Work task: Make an exact copy of every entry, leaving the pictures out.

Study material:

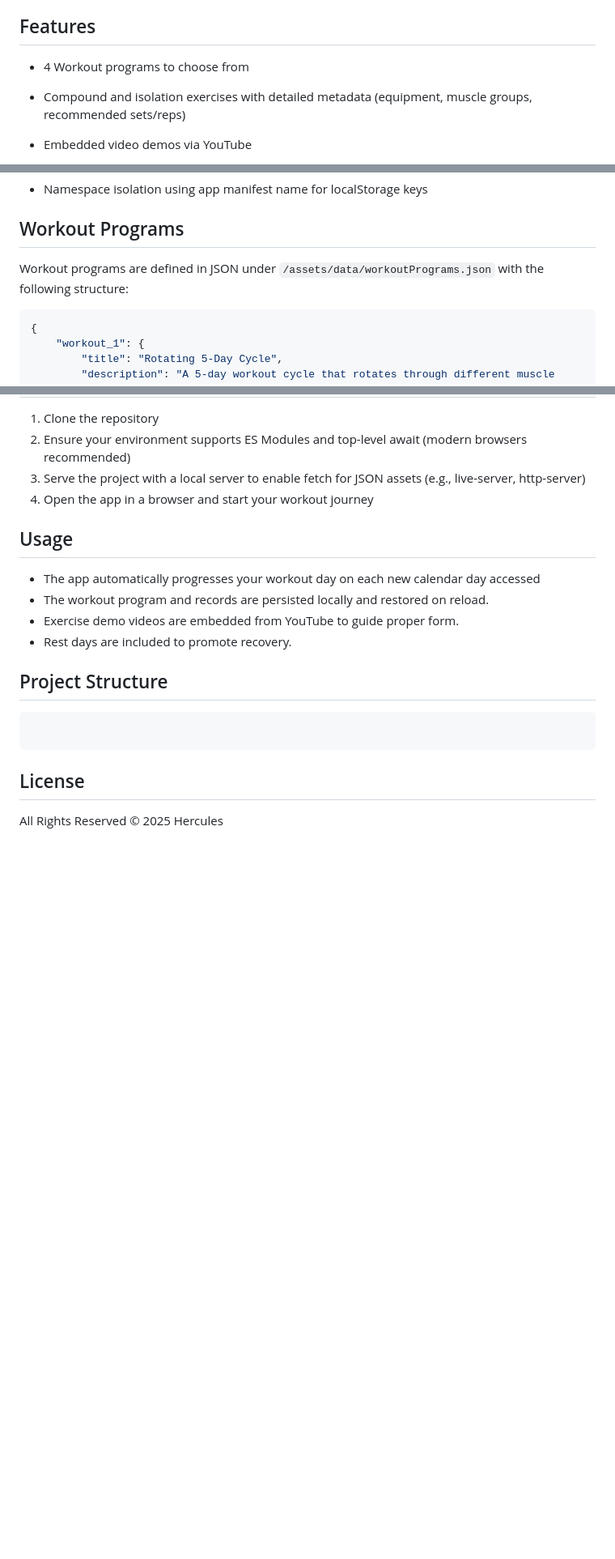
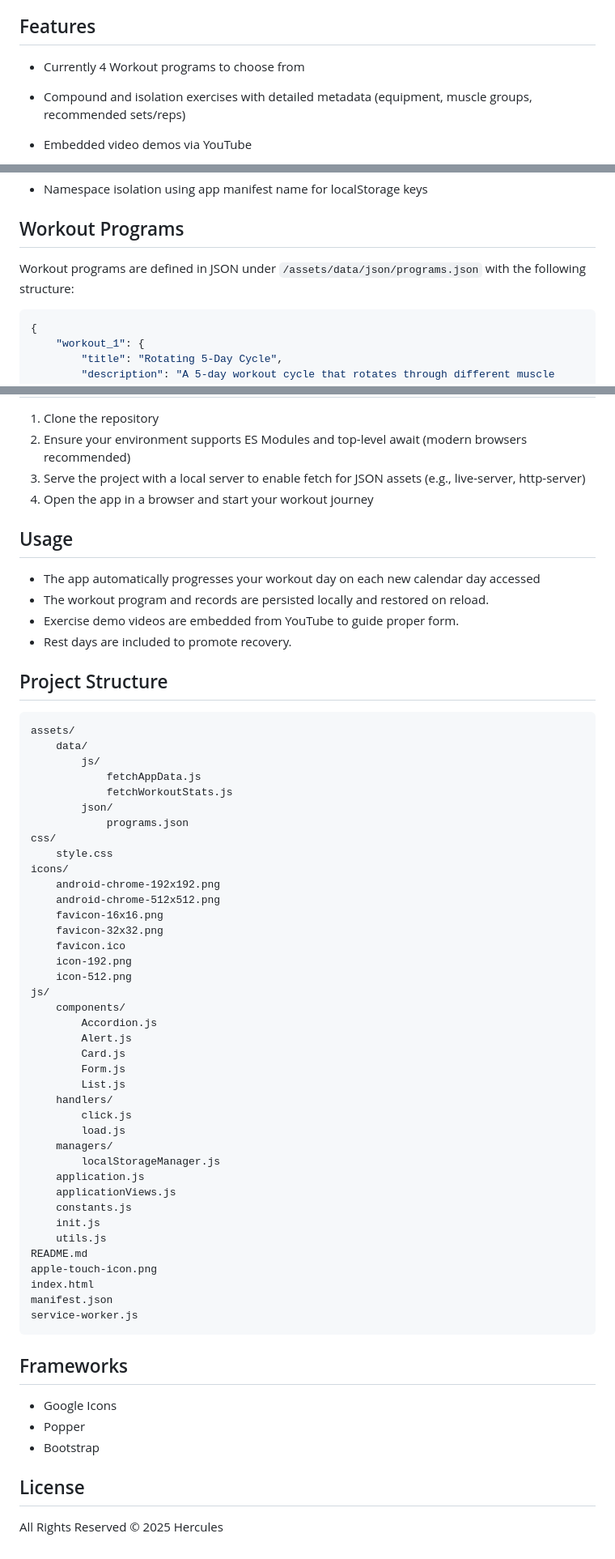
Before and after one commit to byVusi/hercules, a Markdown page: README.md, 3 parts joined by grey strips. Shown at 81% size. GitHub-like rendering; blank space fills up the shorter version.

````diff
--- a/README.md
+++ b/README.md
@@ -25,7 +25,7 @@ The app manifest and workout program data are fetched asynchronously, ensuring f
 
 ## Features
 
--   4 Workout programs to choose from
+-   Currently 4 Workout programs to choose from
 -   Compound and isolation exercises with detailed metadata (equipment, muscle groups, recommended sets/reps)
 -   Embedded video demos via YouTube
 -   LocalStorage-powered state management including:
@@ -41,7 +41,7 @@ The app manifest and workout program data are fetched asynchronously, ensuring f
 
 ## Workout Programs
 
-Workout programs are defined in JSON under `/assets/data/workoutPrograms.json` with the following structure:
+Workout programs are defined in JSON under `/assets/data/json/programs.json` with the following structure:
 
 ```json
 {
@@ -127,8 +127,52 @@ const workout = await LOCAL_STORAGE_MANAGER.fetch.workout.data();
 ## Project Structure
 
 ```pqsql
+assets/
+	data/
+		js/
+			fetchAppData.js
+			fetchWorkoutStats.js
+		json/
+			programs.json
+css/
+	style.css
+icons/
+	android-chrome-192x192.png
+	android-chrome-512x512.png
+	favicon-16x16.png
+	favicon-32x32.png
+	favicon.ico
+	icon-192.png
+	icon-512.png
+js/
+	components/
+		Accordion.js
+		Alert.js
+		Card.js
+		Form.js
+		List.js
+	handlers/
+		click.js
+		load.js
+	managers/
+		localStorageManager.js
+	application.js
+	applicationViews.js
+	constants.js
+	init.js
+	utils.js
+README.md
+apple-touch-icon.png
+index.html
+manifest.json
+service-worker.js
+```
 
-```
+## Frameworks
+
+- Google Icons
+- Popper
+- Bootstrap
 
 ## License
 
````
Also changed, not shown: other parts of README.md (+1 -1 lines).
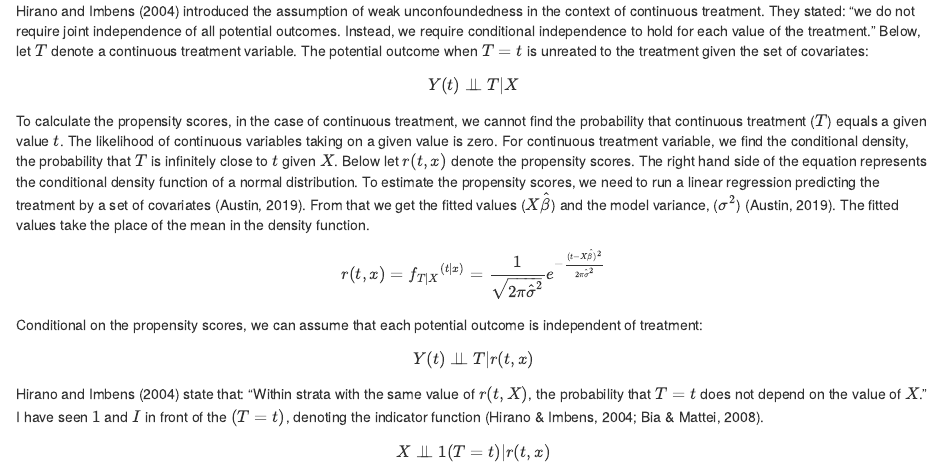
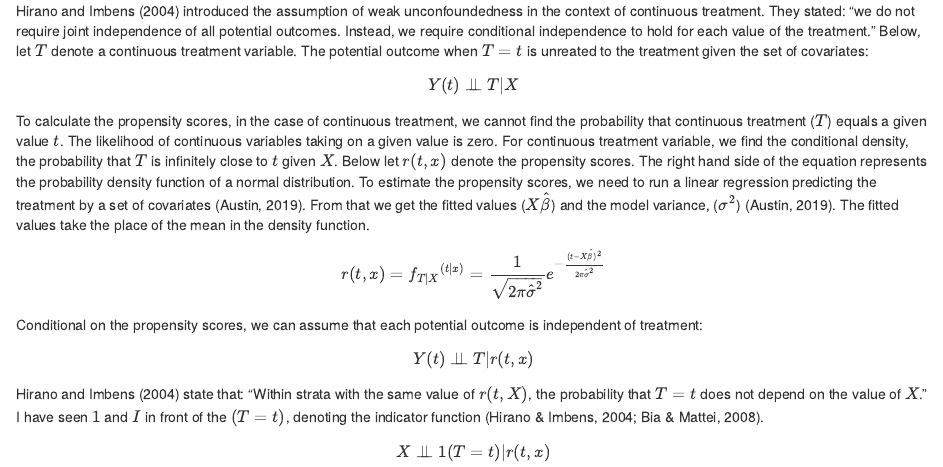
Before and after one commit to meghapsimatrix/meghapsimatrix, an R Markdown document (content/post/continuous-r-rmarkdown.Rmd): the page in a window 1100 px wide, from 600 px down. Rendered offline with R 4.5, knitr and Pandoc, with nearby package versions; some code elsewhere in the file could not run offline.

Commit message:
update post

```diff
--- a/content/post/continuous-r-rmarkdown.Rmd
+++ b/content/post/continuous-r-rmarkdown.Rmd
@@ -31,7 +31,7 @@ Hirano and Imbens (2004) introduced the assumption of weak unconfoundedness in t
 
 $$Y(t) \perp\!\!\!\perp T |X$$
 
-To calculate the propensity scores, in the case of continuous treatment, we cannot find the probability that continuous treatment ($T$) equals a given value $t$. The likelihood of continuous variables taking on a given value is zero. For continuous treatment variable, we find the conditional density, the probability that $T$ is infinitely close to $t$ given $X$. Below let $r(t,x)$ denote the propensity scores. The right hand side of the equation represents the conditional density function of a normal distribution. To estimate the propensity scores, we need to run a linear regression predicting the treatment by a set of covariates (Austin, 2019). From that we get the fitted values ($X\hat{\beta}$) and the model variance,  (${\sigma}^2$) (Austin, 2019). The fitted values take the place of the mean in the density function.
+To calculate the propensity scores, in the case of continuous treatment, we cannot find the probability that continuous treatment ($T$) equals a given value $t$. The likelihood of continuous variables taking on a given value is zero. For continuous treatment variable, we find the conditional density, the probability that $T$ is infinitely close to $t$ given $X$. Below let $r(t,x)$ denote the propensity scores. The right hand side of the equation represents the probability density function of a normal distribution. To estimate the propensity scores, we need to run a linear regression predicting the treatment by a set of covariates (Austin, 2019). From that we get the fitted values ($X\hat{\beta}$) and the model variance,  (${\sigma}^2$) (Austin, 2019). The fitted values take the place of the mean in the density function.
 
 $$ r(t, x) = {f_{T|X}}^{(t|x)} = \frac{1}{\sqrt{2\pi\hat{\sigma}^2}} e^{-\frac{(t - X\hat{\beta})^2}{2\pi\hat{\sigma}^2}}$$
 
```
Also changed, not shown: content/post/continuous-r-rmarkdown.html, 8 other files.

Solution for this problem:
Before and after one commit to byVusi/hercules, a Markdown page: README.md, 3 parts joined by grey strips. Shown at 81% size. GitHub-like rendering; blank space fills up the shorter version.

````diff
--- a/README.md
+++ b/README.md
@@ -25,7 +25,7 @@ The app manifest and workout program data are fetched asynchronously, ensuring f
 
 ## Features
 
--   4 Workout programs to choose from
+-   Currently 4 Workout programs to choose from
 -   Compound and isolation exercises with detailed metadata (equipment, muscle groups, recommended sets/reps)
 -   Embedded video demos via YouTube
 -   LocalStorage-powered state management including:
@@ -41,7 +41,7 @@ The app manifest and workout program data are fetched asynchronously, ensuring f
 
 ## Workout Programs
 
-Workout programs are defined in JSON under `/assets/data/workoutPrograms.json` with the following structure:
+Workout programs are defined in JSON under `/assets/data/json/programs.json` with the following structure:
 
 ```json
 {
@@ -127,8 +127,52 @@ const workout = await LOCAL_STORAGE_MANAGER.fetch.workout.data();
 ## Project Structure
 
 ```pqsql
+assets/
+	data/
+		js/
+			fetchAppData.js
+			fetchWorkoutStats.js
+		json/
+			programs.json
+css/
+	style.css
+icons/
+	android-chrome-192x192.png
+	android-chrome-512x512.png
+	favicon-16x16.png
+	favicon-32x32.png
+	favicon.ico
+	icon-192.png
+	icon-512.png
+js/
+	components/
+		Accordion.js
+		Alert.js
+		Card.js
+		Form.js
+		List.js
+	handlers/
+		click.js
+		load.js
+	managers/
+		localStorageManager.js
+	application.js
+	applicationViews.js
+	constants.js
+	init.js
+	utils.js
+README.md
+apple-touch-icon.png
+index.html
+manifest.json
+service-worker.js
+```
 
-```
+## Frameworks
+
+- Google Icons
+- Popper
+- Bootstrap
 
 ## License
 
````
Also changed, not shown: other parts of README.md (+1 -1 lines).
Before and after one commit to meghapsimatrix/meghapsimatrix, an R Markdown document (content/post/continuous-r-rmarkdown.Rmd): the page in a window 1100 px wide, from 600 px down. Rendered offline with R 4.5, knitr and Pandoc, with nearby package versions; some code elsewhere in the file could not run offline.

Commit message:
update post

```diff
--- a/content/post/continuous-r-rmarkdown.Rmd
+++ b/content/post/continuous-r-rmarkdown.Rmd
@@ -31,7 +31,7 @@ Hirano and Imbens (2004) introduced the assumption of weak unconfoundedness in t
 
 $$Y(t) \perp\!\!\!\perp T |X$$
 
-To calculate the propensity scores, in the case of continuous treatment, we cannot find the probability that continuous treatment ($T$) equals a given value $t$. The likelihood of continuous variables taking on a given value is zero. For continuous treatment variable, we find the conditional density, the probability that $T$ is infinitely close to $t$ given $X$. Below let $r(t,x)$ denote the propensity scores. The right hand side of the equation represents the conditional density function of a normal distribution. To estimate the propensity scores, we need to run a linear regression predicting the treatment by a set of covariates (Austin, 2019). From that we get the fitted values ($X\hat{\beta}$) and the model variance,  (${\sigma}^2$) (Austin, 2019). The fitted values take the place of the mean in the density function.
+To calculate the propensity scores, in the case of continuous treatment, we cannot find the probability that continuous treatment ($T$) equals a given value $t$. The likelihood of continuous variables taking on a given value is zero. For continuous treatment variable, we find the conditional density, the probability that $T$ is infinitely close to $t$ given $X$. Below let $r(t,x)$ denote the propensity scores. The right hand side of the equation represents the probability density function of a normal distribution. To estimate the propensity scores, we need to run a linear regression predicting the treatment by a set of covariates (Austin, 2019). From that we get the fitted values ($X\hat{\beta}$) and the model variance,  (${\sigma}^2$) (Austin, 2019). The fitted values take the place of the mean in the density function.
 
 $$ r(t, x) = {f_{T|X}}^{(t|x)} = \frac{1}{\sqrt{2\pi\hat{\sigma}^2}} e^{-\frac{(t - X\hat{\beta})^2}{2\pi\hat{\sigma}^2}}$$
 
```
Also changed, not shown: content/post/continuous-r-rmarkdown.html, 8 other files.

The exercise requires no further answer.